Clucling: In June 2008, less than a year since his diagnosis, Michael Milton was selected in the Australian cycling team for the Beijing Paralympic Games.
Story: His story is the stuff of legends, his determination to win something to which we all aspire. He talks about facing his own mortality, prioritising his life, dealing with the cancer. His stories tell of his first day back on the bike after major surgery, of being bedridden for weeks after competitions, of not knowing when or if he’d be able to train again, of realising that he had a chance, a slim chance to ride in Beijing.
Medals: Michael Milton is one of Australia’s best-known and most respected athletes. His four-gold-medal haul at the 2002 Winter Paralympic Games in Salt Lake City endeared him to a sport-loving nation and earned him the title of World Sportsperson of the Year with a Disability presented at a gala event in Monte Carlo.
Background: Michael started skiing at three, lost his leg to bone cancer at nine and, the following winter, learned how to ski on one leg. At 14 he competed in his first Paralympic Games and, at 19, won Australia’s first ever winter gold medal, a decade ahead of Stephen Bradbury.
Paralympic Games: He set a goal: to win all four alpine skiing events at the Paralympic Games. It took ten years but, in 2002 at the Salt Lake Paralympic Games, he achieved the impossible, winning gold in every single event.
Skiing: Looking for a new challenge, Michael took up speed skiing, the ‘drag racing of alpine sports’. In his rookie year (2003), he became the world’s fastest skier on one leg when he skied at over 193km/hr, smashing a world record that had been unchallenged for 16 years.
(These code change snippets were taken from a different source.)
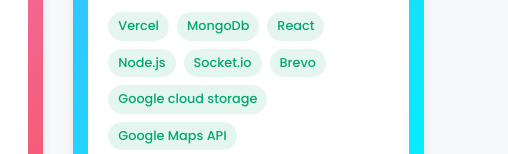
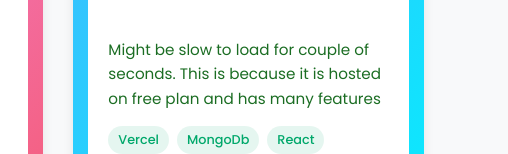
Before and after one commit to itsTk-999/My-Profile, a website: page portfolio.html in a window 1280 px wide. Shown: the part 646-800 px from the top of the page, 772-1280 px from the left. Drawn offline with Linux system fonts and the light colour scheme.

Commit message:
slight update on project 3

```diff
--- a/portfolio.html
+++ b/portfolio.html
@@ -665,6 +665,8 @@
                     <div class="portfolio-content">
                         <h3>Rental House searching</h3>
                         <p>Find houses easily with verified listings, trusted agents, smart filters, and seamless home hunting tools.</p>
+                        <br>
+                            <p style="color:rgb(27, 109, 35)">Might be slow to load for couple of seconds. This is because it is hosted on free plan and has many features</p>
                         <div class="portfolio-tags">
                             <span class="tag">Vercel</span>
                             <span class="tag">MongoDb</span>
```
Also changed, not shown: index.html (+1 -0 lines).
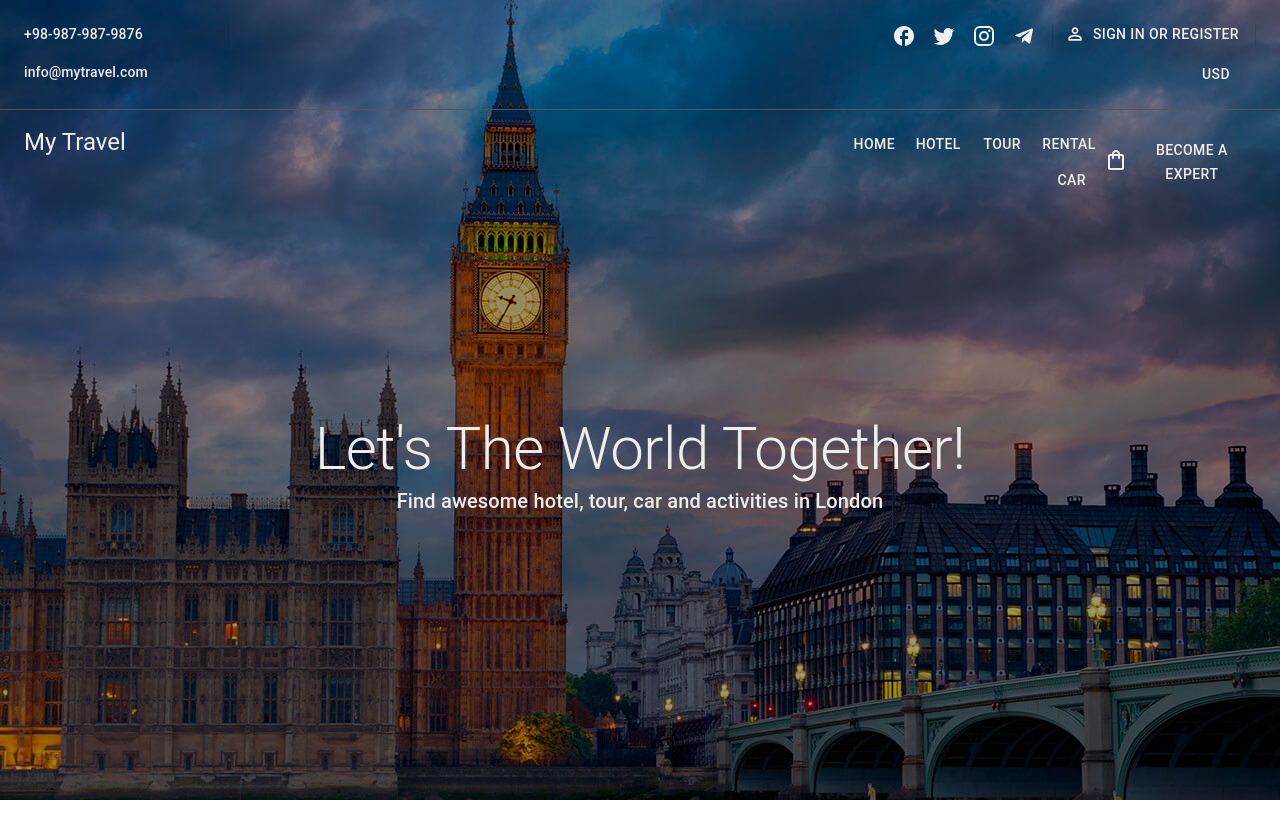
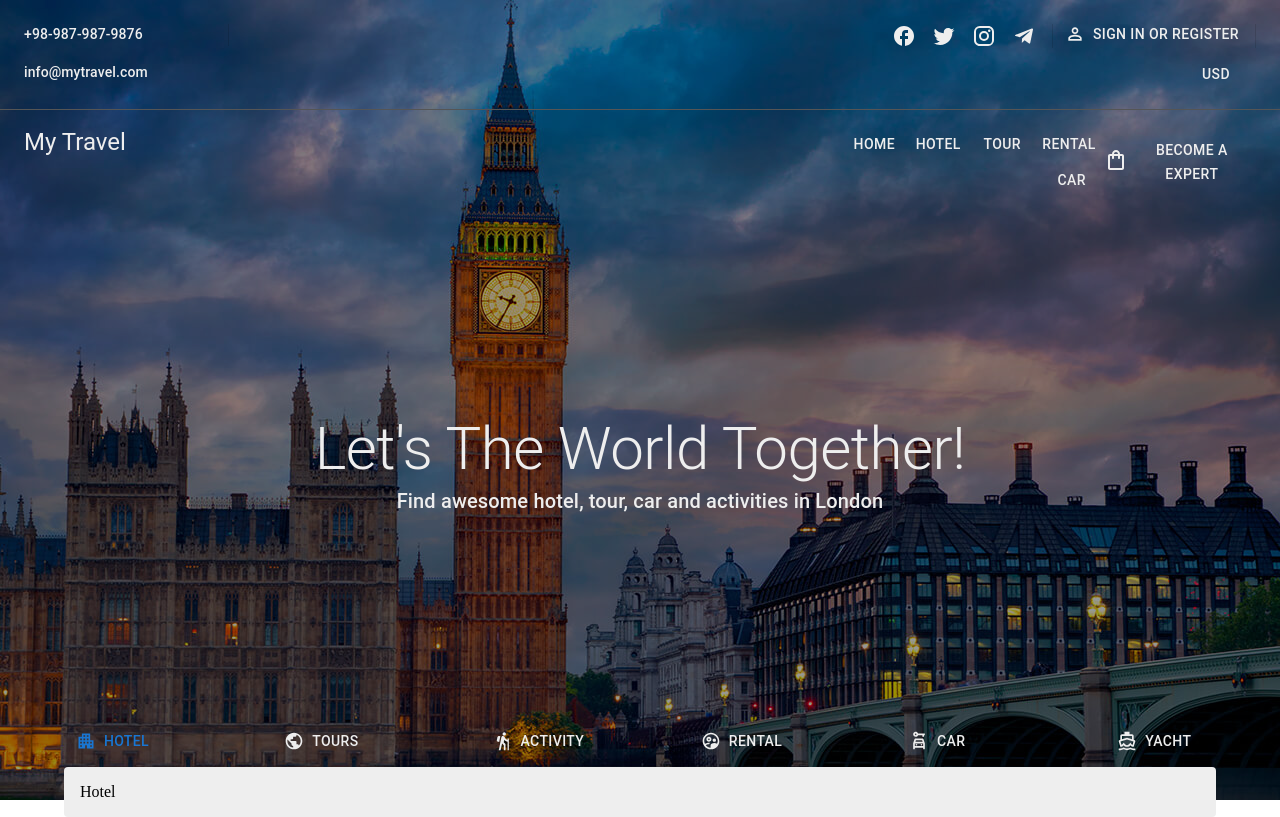
Before and after one commit to RezapourAraz/my-travel, a Next.js app: page / in a window 1280 px wide. Built offline with nearby package versions, Linux system fonts and the light colour scheme.

Commit message:
working on tabs

```diff
--- /dev/null
+++ b/src/components/sections/MainTab.sections.tsx
@@ -0,0 +1,34 @@
+import React, { useState } from "react";
+
+// mui
+import { Box, Container, Grid, Button } from "@mui/material";
+import { mainTab } from "@/dummy/dummyData";
+
+const MainTabSection = () => {
+  const [selectedTab, setSelectedTab] = useState("Hotel");
+
+  return (
+    <Container maxWidth="lg">
+      <Grid container justifyContent="space-between" p={1}>
+        {mainTab.map((tab) => (
+          <Grid item md={1} key={tab.id}>
+            <Button
+              startIcon={tab.icon}
+              sx={{
+                color: selectedTab === tab.name ? "primary.main" : "grey.200",
+              }}
+              onClick={() => setSelectedTab(tab.name)}
+            >
+              {tab.name}
+            </Button>
+          </Grid>
+        ))}
+      </Grid>
+      <Grid container bgcolor="grey.200" p={2} sx={{ borderRadius: 1 }}>
+        {selectedTab === "Hotel" && <Box>Hotel</Box>}
+      </Grid>
+    </Container>
+  );
+};
+
+export default MainTabSection;
--- a/src/dummy/dummyData.ts
+++ /dev/null
@@ -1,27 +0,0 @@
-export const routes = [
-  {
-    id: 1,
-    name: "Home",
-    route: "/",
-  },
-  {
-    id: 2,
-    name: "Hotel",
-    route: "/hotel",
-  },
-  {
-    id: 3,
-    name: "Tour",
-    route: "/tour",
-  },
-  {
-    id: 4,
-    name: "Rental",
-    route: "/rental",
-  },
-  {
-    id: 4,
-    name: "Car",
-    route: "/car",
-  },
-];
--- /dev/null
+++ b/src/dummy/dummyData.tsx
@@ -0,0 +1,67 @@
+import ApartmentOutlinedIcon from "@mui/icons-material/ApartmentOutlined";
+import PublicOutlinedIcon from "@mui/icons-material/PublicOutlined";
+import HikingOutlinedIcon from "@mui/icons-material/HikingOutlined";
+import SupervisedUserCircleOutlinedIcon from "@mui/icons-material/SupervisedUserCircleOutlined";
+import CarRentalOutlinedIcon from "@mui/icons-material/CarRentalOutlined";
+import DirectionsBoatFilledOutlinedIcon from "@mui/icons-material/DirectionsBoatFilledOutlined";
+
+export const routes = [
+  {
+    id: 1,
+    name: "Home",
+    route: "/",
+  },
+  {
+    id: 2,
+    name: "Hotel",
+    route: "/hotel",
+  },
+  {
+    id: 3,
+    name: "Tour",
+    route: "/tour",
+  },
+  {
+    id: 4,
+    name: "Rental",
+    route: "/rental",
+  },
+  {
+    id: 4,
+    name: "Car",
+    route: "/car",
+  },
+];
+
+export const mainTab = [
+  {
+    id: 1,
+    name: "Hotel",
+    icon: <ApartmentOutlinedIcon />,
+  },
+  {
+    id: 2,
+    name: "Tours",
+    icon: <PublicOutlinedIcon />,
+  },
+  {
+    id: 3,
+    name: "Activity",
+    icon: <HikingOutlinedIcon />,
+  },
+  {
+    id: 4,
+    name: "Rental",
+    icon: <SupervisedUserCircleOutlinedIcon />,
+  },
+  {
+    id: 5,
+    name: "Car",
+    icon: <CarRentalOutlinedIcon />,
+  },
+  {
+    id: 6,
+    name: "Yacht",
+    icon: <DirectionsBoatFilledOutlinedIcon />,
+  },
+];
--- a/src/pages/index.tsx
+++ b/src/pages/index.tsx
@@ -8,6 +8,7 @@ import { Box, Typography } from "@mui/material";
 import MainLayout from "@/components/layouts/Main.layouts";
 import MainSection from "@/components/sections/Main.sections";
 import MainTextCard from "@/components/cards/MainText.cards";
+import MainTabSection from "@/components/sections/MainTab.sections";
 
 const inter = Inter({ subsets: ["latin"] });
 
@@ -22,6 +23,7 @@ export default function Home() {
       <MainLayout>
         <MainSection />
         <MainTextCard />
+        <MainTabSection />
       </MainLayout>
     </>
   );
```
A year later he broke that record again, clocking 198.68km/hr, agonisingly short of his 200km/hr goal… or, as Michael says, ‘1/14,000th of a second too slow!’
2006: Then, in April 2006 in France, Michael set a new open Australian speed skiing record, clocking an amazing 213.65km/hr. He is now the fastest Australian skier ever and the first person with a disability to ski over 200km/hr. It was only Michael’s fourth season in the sport.
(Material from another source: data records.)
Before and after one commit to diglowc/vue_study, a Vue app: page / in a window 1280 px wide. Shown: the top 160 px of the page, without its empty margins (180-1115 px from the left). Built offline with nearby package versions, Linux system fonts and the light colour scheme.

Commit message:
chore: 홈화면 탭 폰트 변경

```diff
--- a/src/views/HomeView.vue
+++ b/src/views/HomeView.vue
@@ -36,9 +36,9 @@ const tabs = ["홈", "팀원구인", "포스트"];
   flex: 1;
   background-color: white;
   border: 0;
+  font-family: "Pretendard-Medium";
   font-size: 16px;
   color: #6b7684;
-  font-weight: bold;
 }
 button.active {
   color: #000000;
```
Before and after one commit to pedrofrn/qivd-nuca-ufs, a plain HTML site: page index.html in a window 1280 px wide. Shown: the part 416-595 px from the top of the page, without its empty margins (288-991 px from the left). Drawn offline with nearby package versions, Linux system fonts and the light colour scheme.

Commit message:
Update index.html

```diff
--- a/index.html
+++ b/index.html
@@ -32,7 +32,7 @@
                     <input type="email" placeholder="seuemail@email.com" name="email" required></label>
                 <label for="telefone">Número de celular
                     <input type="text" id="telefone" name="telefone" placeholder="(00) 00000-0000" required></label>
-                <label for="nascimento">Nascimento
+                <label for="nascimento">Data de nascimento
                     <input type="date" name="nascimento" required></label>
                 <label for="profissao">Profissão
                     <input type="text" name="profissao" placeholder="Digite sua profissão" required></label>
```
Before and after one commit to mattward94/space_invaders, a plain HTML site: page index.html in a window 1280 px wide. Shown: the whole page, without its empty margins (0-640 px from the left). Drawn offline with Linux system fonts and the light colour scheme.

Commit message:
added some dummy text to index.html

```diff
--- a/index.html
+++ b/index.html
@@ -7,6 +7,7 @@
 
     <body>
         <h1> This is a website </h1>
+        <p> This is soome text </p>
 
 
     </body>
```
Retirement: Michael announced his retirement from ski racing prior to his fifth and last winter Paralympic Games in Torino in 2006. Changes to the classification system forced a re-evaluation of his goals and he announced he would come home with metal around his neck ‘… just one, any colour’. True to his word he won a silver medal in the Downhill on the first day of competition. The win brought his international medal tally to 22: 11 Paralympic and 11 World Championship medals, including 12 gold.
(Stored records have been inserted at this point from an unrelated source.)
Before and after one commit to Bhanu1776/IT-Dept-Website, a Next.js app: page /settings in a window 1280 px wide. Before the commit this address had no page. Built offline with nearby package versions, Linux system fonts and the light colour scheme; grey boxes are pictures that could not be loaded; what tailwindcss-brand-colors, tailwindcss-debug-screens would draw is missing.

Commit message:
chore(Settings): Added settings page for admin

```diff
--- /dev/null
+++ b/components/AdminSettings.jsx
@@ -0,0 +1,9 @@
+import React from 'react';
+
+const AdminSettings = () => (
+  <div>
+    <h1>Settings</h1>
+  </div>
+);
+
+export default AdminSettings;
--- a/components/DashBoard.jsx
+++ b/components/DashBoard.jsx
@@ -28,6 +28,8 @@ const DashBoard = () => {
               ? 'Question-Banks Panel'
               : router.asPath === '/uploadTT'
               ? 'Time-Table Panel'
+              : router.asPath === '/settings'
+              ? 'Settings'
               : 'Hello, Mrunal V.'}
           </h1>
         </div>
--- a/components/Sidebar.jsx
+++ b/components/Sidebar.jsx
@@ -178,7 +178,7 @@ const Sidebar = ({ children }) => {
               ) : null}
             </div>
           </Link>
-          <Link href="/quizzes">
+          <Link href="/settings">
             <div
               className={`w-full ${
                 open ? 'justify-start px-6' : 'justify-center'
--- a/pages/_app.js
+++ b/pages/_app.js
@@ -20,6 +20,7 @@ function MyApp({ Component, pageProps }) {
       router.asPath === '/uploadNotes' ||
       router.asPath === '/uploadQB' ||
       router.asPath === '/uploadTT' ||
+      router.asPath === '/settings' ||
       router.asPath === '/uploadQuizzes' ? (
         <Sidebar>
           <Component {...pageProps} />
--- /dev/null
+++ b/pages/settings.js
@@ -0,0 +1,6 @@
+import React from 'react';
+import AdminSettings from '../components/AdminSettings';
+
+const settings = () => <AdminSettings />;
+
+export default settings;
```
Cycling: But he wasn’t finished… not really. The desire to compete is a strong one and Michael started thinking about his other sporting passion – cycling. He rode in a velodrome for the first time mid-2006 and, after six months of training and learning, he competed in the February 2007 Australian Track Cycling Championships, winning a silver and a gold medal and breaking an Australian record along the way.
Based on his results, he was selected in the Australian team for the August 2007 World Para-Cycling Championships in France. Things were well on track and Beijing beckoned but fatigue and illness started to affect his ability to train and things only got worse.
Cancer: Michael pulled out of the team early in July 2007, only days before being diagnosed with oesophageal cancer. Suddenly he faced a new challenge, a fight to keep his life.